What LEDs to use
Your choice of LED's really depends on what you want to do, how much you want to spend and so on. If you really don't know what you need or where to find suitable LEDs then you might like to try the ones listed below. Although they are rated with a working forward current of 75mA I recommend you stick to around 35mA. If you use these LED's then I'd suggest using the LED current limiting resistors listed.
As an alternative to the 2N7000 MOSFET used for Q1,2,3 & 4 you can substitute a BS170 MOSFET.
If you do this, you must take care to install them correctly. The PCB overlay shows the orientation for a 2N7000. If you use the BS170 you must install them the opposite way round to that shown on the overlay as the Source and Drain connections are reversed.

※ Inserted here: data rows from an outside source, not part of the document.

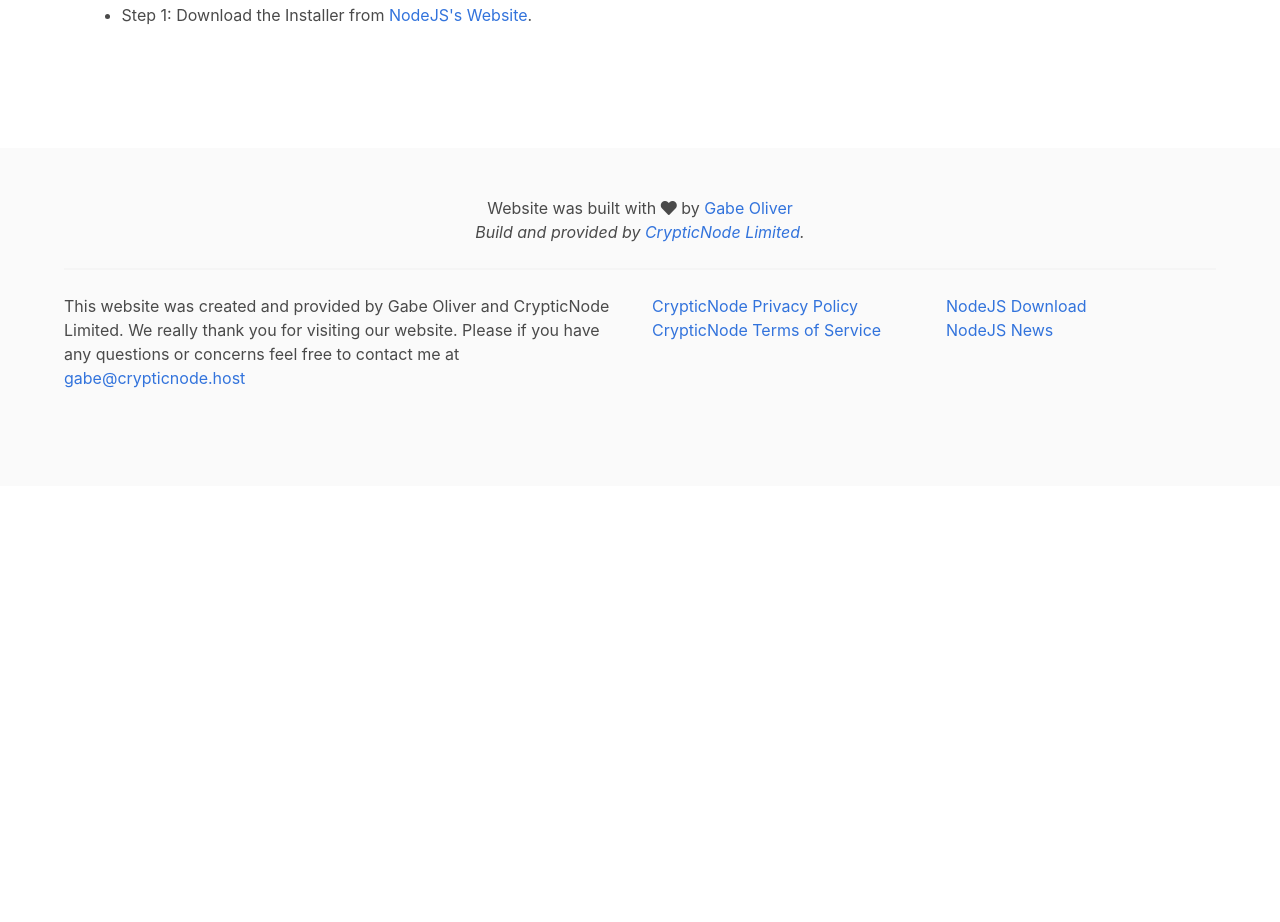
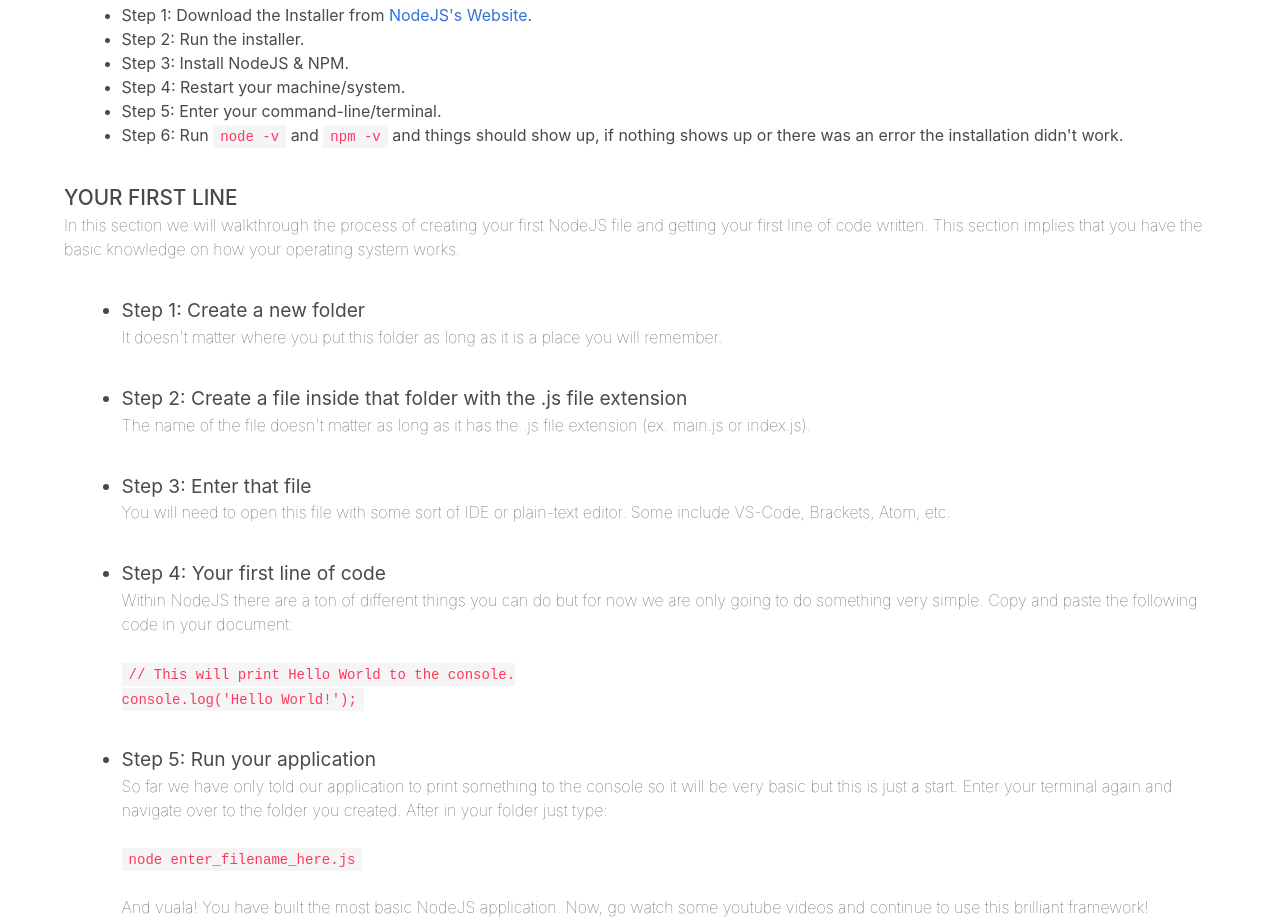
Before and after one commit to gabesystems/schoolproject-nodejs, a plain HTML site: page gettingstarted.html in a window 1280 px wide. Shown: the part 366-1288 px from the top of the page. Before the commit the page ends 852 px from the top, so only its background shows below. Drawn offline with Linux system fonts and the light colour scheme; animation ran at ten frames a second.

Commit message:
finish getting started page + removes random class
I finished the getting started page as well as removed the about-main css class as it was only adding random padding to the bottom.

```diff
--- a/css/app.css
+++ b/css/app.css
@@ -26,11 +26,6 @@ section, header, footer {
 #aboutnode {
     background-color: white;
     padding: 5%;
-}
-
-/* THIS IS THE MAIN INFORMATION IN THE ABOUT NODE SECTION */
-.about-main {
-    padding-bottom: 5%;
 }
 
 /* THIS IS ENSURING THE COLOR FOR THE SEC CLASS */
--- a/gettingstarted.html
+++ b/gettingstarted.html
@@ -77,6 +77,52 @@
                 <br>
                 <ul class="not-styled">
                     <li>Step 1: Download the Installer from <a href="https://nodejs.org/en/download/" target="_blank">NodeJS's Website</a>.</li>
+                    <li>Step 2: Run the installer.</li>
+                    <li>Step 3: Install NodeJS &amp; NPM.</li>         <li>Step 4: Restart your machine/system.</li>
+                    <li>Step 5: Enter your command-line/terminal.</li>
+                    <li>Step 6: Run <code>node -v</code> and <code>npm -v</code> and things should show up, if nothing shows up or there was an error the installation didn't work.</li>
+                </ul>
+
+                <h3 class="subsec subsec-heading">Your First Line</h3>
+                <p class="subsec subsec-sm">In this section we will walkthrough the process of creating your first NodeJS file and getting your first line of code written. This section implies that you have the basic knowledge on how your operating system works.</p>
+                <br>
+                <ul class="not-styled">
+                    <li class="li-lg">Step 1: Create a new folder</li>
+                    <p class="has-text-left subsec subsec-sm">It doesn't matter where you put this folder as long as it is a place you will remember.</p>
+
+                    <br>
+
+                    <li class="li-lg">Step 2: Create a file inside that folder with the .js file extension</li>
+                    <p class="has-text-left subsec subsec-sm">The name of the file doesn't matter as long as it has the .js file extension (ex. main.js or index.js).</p>
+
+                    <br>
+
+                    <li class="li-lg">Step 3: Enter that file</li>
+                    <p class="has-text-left subsec subsec-sm">You will need to open this file with some sort of IDE or plain-text editor. Some include VS-Code, Brackets, Atom, etc.</p>
+
+                    <br>
+
+                    <li class="li-lg">Step 4: Your first line of code</li>
+                    <p class="has-text-left subsec subsec-sm">Within NodeJS there are a ton of different things you can do but for now we are only going to do something very simple. Copy and paste the following code in your document:</p>
+                    <br>
+                    <code>
+                        // This will print Hello World to the console.
+                        <br>
+                        console.log('Hello World!');
+                    </code>
+
+                    <br>
+                    <br>
+
+                    <li class="li-lg">Step 5: Run your application</li>
+                    <p class="has-text-left subsec subsec-sm">So far we have only told our application to print something to the console so it will be very basic but this is just a start. Enter your terminal again and navigate over to the folder you created. After in your folder just type: </p>
+                    <br>
+                    <code>
+                        node enter_filename_here.js
+                    </code>
+                    <br>
+                    <br>
+                    <p class="has-text-left subsec subsec-sm">And vuala! You have built the most basic NodeJS application. Now, go watch some youtube videos and continue to use this brilliant framework!</p>
                 </ul>
             </div>
         </section>
```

What PSU to use
The circuit is designed to work with a 12V power supply and this must be a 12 volt regulated DC PSU. The output voltage must be 12 volts under all load conditions; that is whether you have nothing connected to it or several devices attached the output should remain a nominal 12 volts.
The PSU listed below should be adequate for running up to 3 RGB LED Drivers. You should calculate the total current drawn by the LEDs you have used to ensure it is within the rated output of this PSU. A suitable DC power socket to use with it is also listed.
Disclaimer. The part numbers are provided here in good faith but it is up to you to ensure that what you are ordering is both correct and suitable for the intended application.
I am in no way associated with Rapid Electronics. I buy from them myself and have found that they provide reliable and consistently good service and the components are reasonably priced. All the components used in this project are available from other suppliers.